# TASK DIRECTIONS
The answer must consist of every line below that holds the word "index".

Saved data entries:
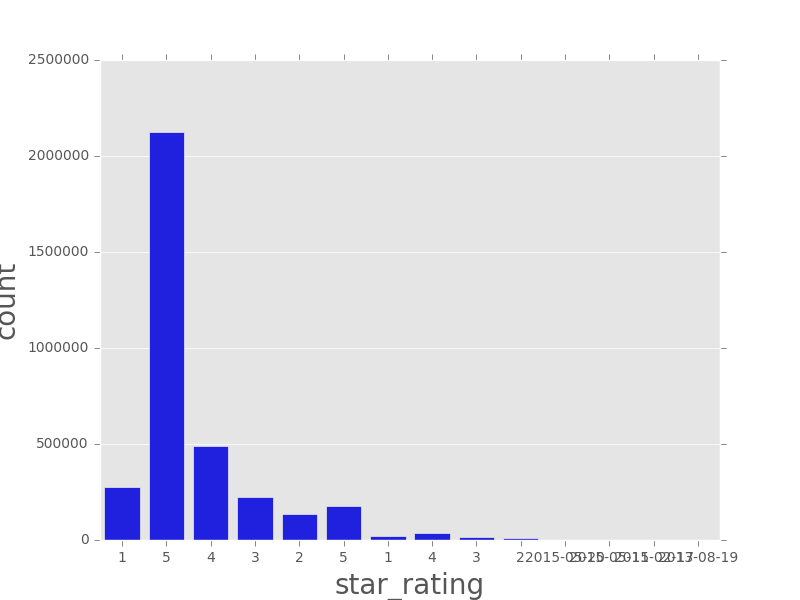
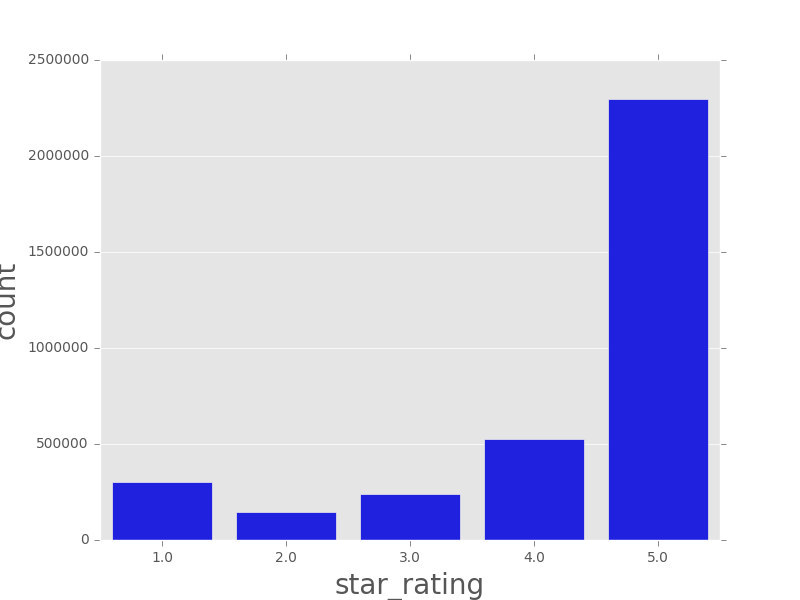
hope this fig is gud

Changed region(s): [[0.125, 0.15, 0.9062, 0.96], [0.1875, 0.9, 0.2188, 0.96]]

diff --git a/Data_prepro.py b/Data_prepro.py
@@ -39,13 +39,50 @@ else:
 print ('Original Length: ')
 print(len(cover))
 
-for index, row in cover.iterrows():
+#for index, row in cover.iterrows():
+#for index, row in cover.itertuples():
     #print(row)
-    if len(row)==15:
-        prepro = prepro.append(row)
+    #if len(row)==15:
+    #    prepro = prepro.append(row)
+
+cover = cover.dropna()
+print(len(cover))
+
+print(cover['star_rating'].dtypes)
+
+cover['star_rating'] = pd.to_numeric(cover['star_rating'], errors='coerce')
+cover = cover.dropna()
+
+#print(cover['star_rating'].dtype)
+
+prepro1 = cover.loc[lambda cover: cover['star_rating'] == 1]
+#prepro.append(prepro1)
+print(prepro1)
+
+prepro2 = cover.loc[lambda cover: cover['star_rating'] == 2]
+#prepro.append(prepro1)
+
+prepro3 = cover.loc[lambda cover: cover['star_rating'] == 3]
+#prepro.append(prepro1)
+
+prepro4 = cover.loc[lambda cover: cover['star_rating'] == 4]
+#prepro.append(prepro1)
+
+prepro5 = cover.loc[lambda cover: cover['star_rating'] == 5]
+#prepro.append(prepro1)
+
+#prepro = prepro1 + prepro2 + prepro3 + prepro4 + prepro5
+
+frames = [prepro1, prepro2, prepro3, prepro4, prepro5]
+prepro = pd.concat(frames)
+
+#print('PREPRO')
+#print(prepro)
+#) or (lambda cover: cover['star_rating'] == 2) (lambda cover: cover['star_rating'] == 3) or (lambda cover: cover['star_rating'] == 4), (lambda cover: cover['star_rating'] == 5)]
+
 
 print('Final Length: ')
-print(prepro)
+print(len(prepro))
 
 prepro.to_csv(path, sep='\t', index=False)
 

diff --git a/Hists_full.py b/Hists_full.py
@@ -18,7 +18,8 @@ file = raw_input("Input File Name: ")
 path = "/home/grant309/757Project/Figures/%s" % file
 print(path)
 
-cover = pd.read_csv('/home/grant309/757Project/Data/amazon_reviews_us_%s.tsv' % file, delimiter="\t" , error_bad_lines=False)
+#cover = pd.read_csv('/home/grant309/757Prject/Data/amazon_reviews_us_%s.tsv' % file, delimiter="\t" , error_bad_lines=False)
+cover = pd.read_csv('/home/grant309/757Project/DataPro/%s.tsv' % file, delimiter="\t", error_bad_lines=False)
 
 folder = file
 
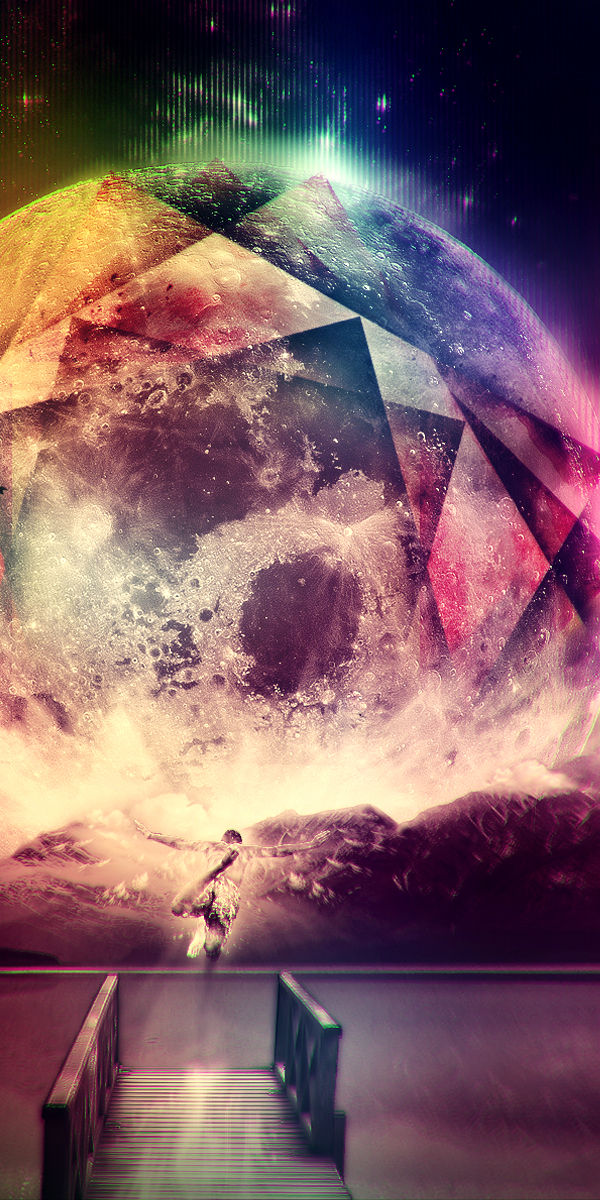
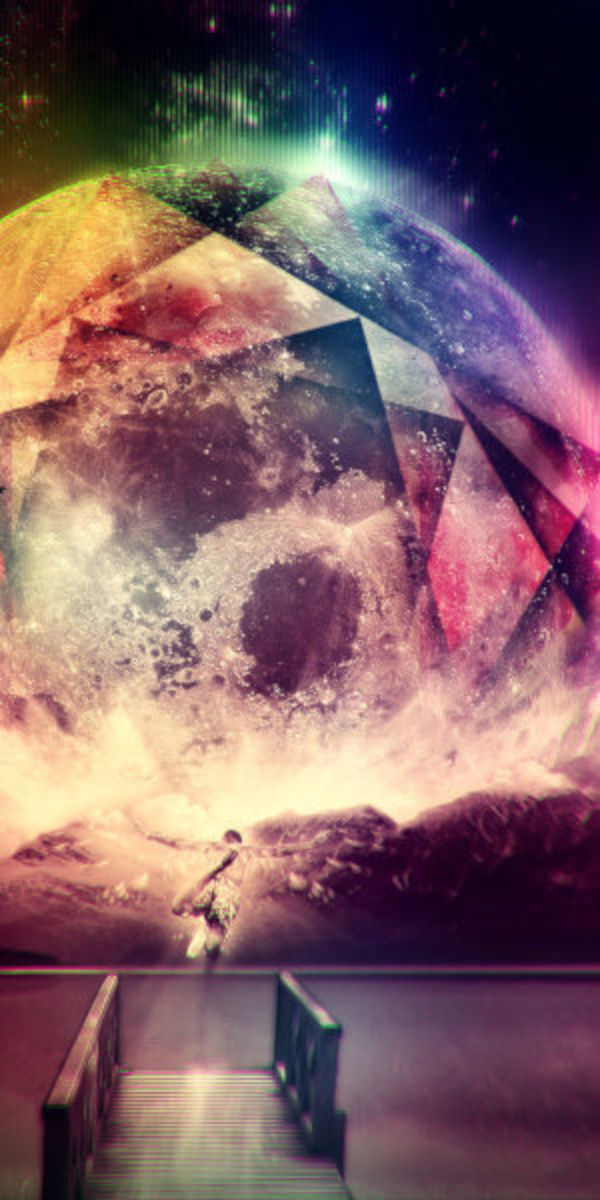
final

diff --git a/estilo.css b/estilo.css
@@ -8,15 +8,15 @@ body{
         display: flex;
         align-items: center;
         justify-content: center !important;
-        margin: auto ;
+        margin: auto;
         padding-top: 2%;
 
         width: 1200px;
         height: 800px;
     }
     img{
-        width: 100%;
-        height: 100%;
+        width: 80vw;
+        height: 80vh;
     }
 }
 
@@ -26,13 +26,14 @@ body{
         align-items: center;
         justify-content: center !important;
         margin: auto;
+        padding-top: 2%;
 
         width: 600px;
         height: 900px;
     }
     img{
-        width: 100%;
-        height: 100%;
+        width: 80vw;
+        height: 80vh;
     }
 }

# RESULT OF THE EXERCISE
-for index, row in cover.iterrows():
+#for index, row in cover.iterrows():
+#for index, row in cover.itertuples():
 prepro.to_csv(path, sep='\t', index=False)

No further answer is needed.